The records below:

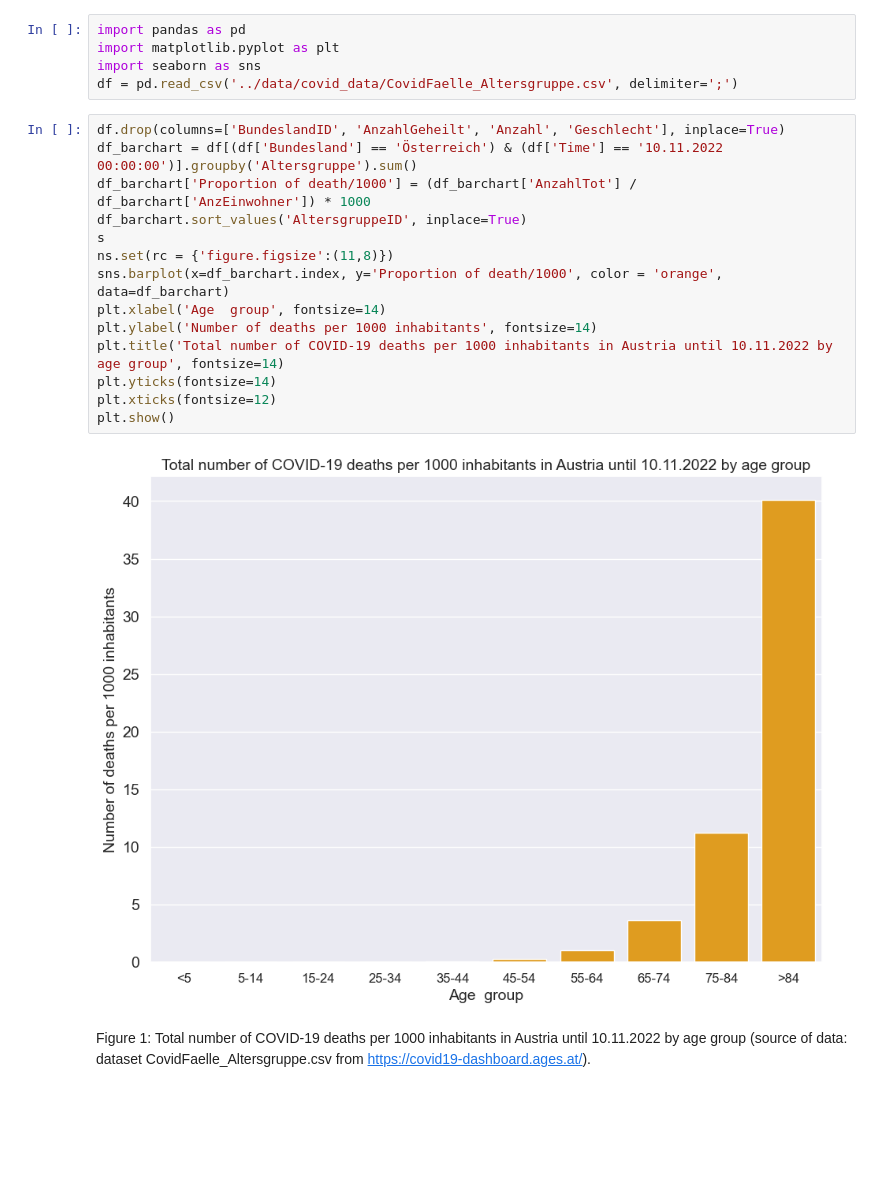
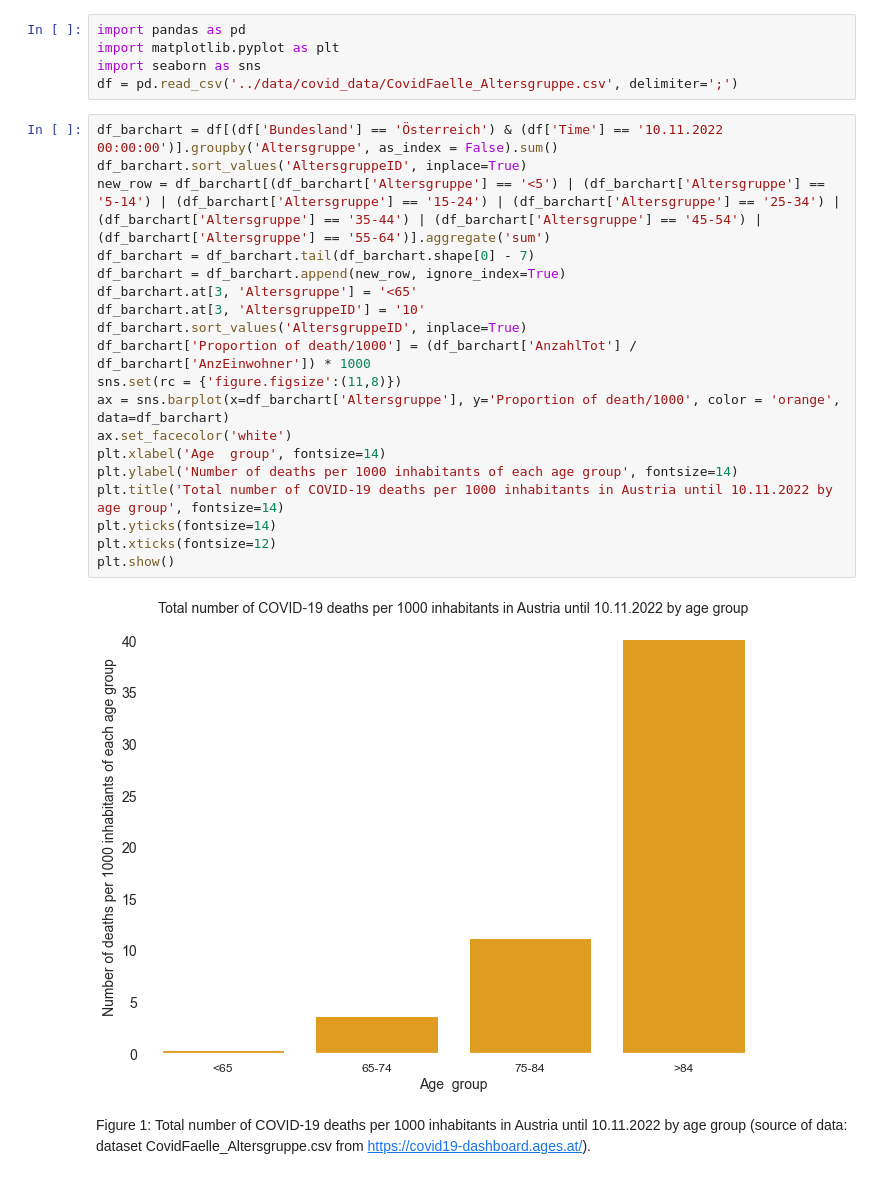
Before and after one commit to borosabel/visual_analytics_2022, a Jupyter notebook: individual work/submission_02_intermediate-Angelika-Abel.ipynb, the cells around one changed output. Drawn from its saved outputs; the diff is of its cells as text; blank space fills up the shorter version.

Commit message:
Small design changes & aggregate age groups until 65

```diff
--- a/individual work/submission_02_intermediate-Angelika-Abel.ipynb
+++ b/individual work/submission_02_intermediate-Angelika-Abel.ipynb
@@ -44,21 +44,26 @@ import matplotlib.pyplot as plt
 import seaborn as sns
 df = pd.read_csv('../data/covid_data/CovidFaelle_Altersgruppe.csv', delimiter=';')
 # %%
-df.drop(columns=['BundeslandID', 'AnzahlGeheilt', 'Anzahl', 'Geschlecht'], inplace=True)
-df_barchart = df[(df['Bundesland'] == 'Österreich') & (df['Time'] == '10.11.2022 00:00:00')].groupby('Altersgruppe').sum()
+df_barchart = df[(df['Bundesland'] == 'Österreich') & (df['Time'] == '10.11.2022 00:00:00')].groupby('Altersgruppe', as_index = False).sum()
+df_barchart.sort_values('AltersgruppeID', inplace=True)
+new_row = df_barchart[(df_barchart['Altersgruppe'] == '<5') | (df_barchart['Altersgruppe'] == '5-14') | (df_barchart['Altersgruppe'] == '15-24') | (df_barchart['Altersgruppe'] == '25-34') | (df_barchart['Altersgruppe'] == '35-44') | (df_barchart['Altersgruppe'] == '45-54') | (df_barchart['Altersgruppe'] == '55-64')].aggregate('sum')
+df_barchart = df_barchart.tail(df_barchart.shape[0] - 7)
+df_barchart = df_barchart.append(new_row, ignore_index=True)
+df_barchart.at[3, 'Altersgruppe'] = '<65'
+df_barchart.at[3, 'AltersgruppeID'] = '10'
+df_barchart.sort_values('AltersgruppeID', inplace=True)
 df_barchart['Proportion of death/1000'] = (df_barchart['AnzahlTot'] / df_barchart['AnzEinwohner']) * 1000
-df_barchart.sort_values('AltersgruppeID', inplace=True)
-s
-ns.set(rc = {'figure.figsize':(11,8)})
-sns.barplot(x=df_barchart.index, y='Proportion of death/1000', color = 'orange', data=df_barchart)
+sns.set(rc = {'figure.figsize':(11,8)})
+ax = sns.barplot(x=df_barchart['Altersgruppe'], y='Proportion of death/1000', color = 'orange', data=df_barchart)
+ax.set_facecolor('white')
 plt.xlabel('Age  group', fontsize=14)
-plt.ylabel('Number of deaths per 1000 inhabitants', fontsize=14)
+plt.ylabel('Number of deaths per 1000 inhabitants of each age group', fontsize=14)
 plt.title('Total number of COVID-19 deaths per 1000 inhabitants in Austria until 10.11.2022 by age group', fontsize=14)
 plt.yticks(fontsize=14)
 plt.xticks(fontsize=12)
 plt.show()
 # %% [output]
-[figure, old version]
+[figure, new version]
 # %% [markdown]
 Figure 1: Total number of COVID-19 deaths per 1000 inhabitants in Austria until 10.11.2022 by age group (source of data: dataset CovidFaelle_Altersgruppe.csv from https://covid19-dashboard.ages.at/).
 # %%
```
Also changed, not shown: parts of 1 cell of this notebook, 2 other files.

End of The records.

Exercise:
None of the pictures should appear; the rest of the entries must be reproduced exactly.

Response area:
Before and after one commit to borosabel/visual_analytics_2022, a Jupyter notebook: individual work/submission_02_intermediate-Angelika-Abel.ipynb, the cells around one changed output. Drawn from its saved outputs; the diff is of its cells as text; blank space fills up the shorter version.

Commit message:
Small design changes & aggregate age groups until 65

```diff
--- a/individual work/submission_02_intermediate-Angelika-Abel.ipynb
+++ b/individual work/submission_02_intermediate-Angelika-Abel.ipynb
@@ -44,21 +44,26 @@ import matplotlib.pyplot as plt
 import seaborn as sns
 df = pd.read_csv('../data/covid_data/CovidFaelle_Altersgruppe.csv', delimiter=';')
 # %%
-df.drop(columns=['BundeslandID', 'AnzahlGeheilt', 'Anzahl', 'Geschlecht'], inplace=True)
-df_barchart = df[(df['Bundesland'] == 'Österreich') & (df['Time'] == '10.11.2022 00:00:00')].groupby('Altersgruppe').sum()
+df_barchart = df[(df['Bundesland'] == 'Österreich') & (df['Time'] == '10.11.2022 00:00:00')].groupby('Altersgruppe', as_index = False).sum()
+df_barchart.sort_values('AltersgruppeID', inplace=True)
+new_row = df_barchart[(df_barchart['Altersgruppe'] == '<5') | (df_barchart['Altersgruppe'] == '5-14') | (df_barchart['Altersgruppe'] == '15-24') | (df_barchart['Altersgruppe'] == '25-34') | (df_barchart['Altersgruppe'] == '35-44') | (df_barchart['Altersgruppe'] == '45-54') | (df_barchart['Altersgruppe'] == '55-64')].aggregate('sum')
+df_barchart = df_barchart.tail(df_barchart.shape[0] - 7)
+df_barchart = df_barchart.append(new_row, ignore_index=True)
+df_barchart.at[3, 'Altersgruppe'] = '<65'
+df_barchart.at[3, 'AltersgruppeID'] = '10'
+df_barchart.sort_values('AltersgruppeID', inplace=True)
 df_barchart['Proportion of death/1000'] = (df_barchart['AnzahlTot'] / df_barchart['AnzEinwohner']) * 1000
-df_barchart.sort_values('AltersgruppeID', inplace=True)
-s
-ns.set(rc = {'figure.figsize':(11,8)})
-sns.barplot(x=df_barchart.index, y='Proportion of death/1000', color = 'orange', data=df_barchart)
+sns.set(rc = {'figure.figsize':(11,8)})
+ax = sns.barplot(x=df_barchart['Altersgruppe'], y='Proportion of death/1000', color = 'orange', data=df_barchart)
+ax.set_facecolor('white')
 plt.xlabel('Age  group', fontsize=14)
-plt.ylabel('Number of deaths per 1000 inhabitants', fontsize=14)
+plt.ylabel('Number of deaths per 1000 inhabitants of each age group', fontsize=14)
 plt.title('Total number of COVID-19 deaths per 1000 inhabitants in Austria until 10.11.2022 by age group', fontsize=14)
 plt.yticks(fontsize=14)
 plt.xticks(fontsize=12)
 plt.show()
 # %% [output]
-[figure, old version]
+[figure, new version]
 # %% [markdown]
 Figure 1: Total number of COVID-19 deaths per 1000 inhabitants in Austria until 10.11.2022 by age group (source of data: dataset CovidFaelle_Altersgruppe.csv from https://covid19-dashboard.ages.at/).
 # %%
```
Also changed, not shown: parts of 1 cell of this notebook, 2 other files.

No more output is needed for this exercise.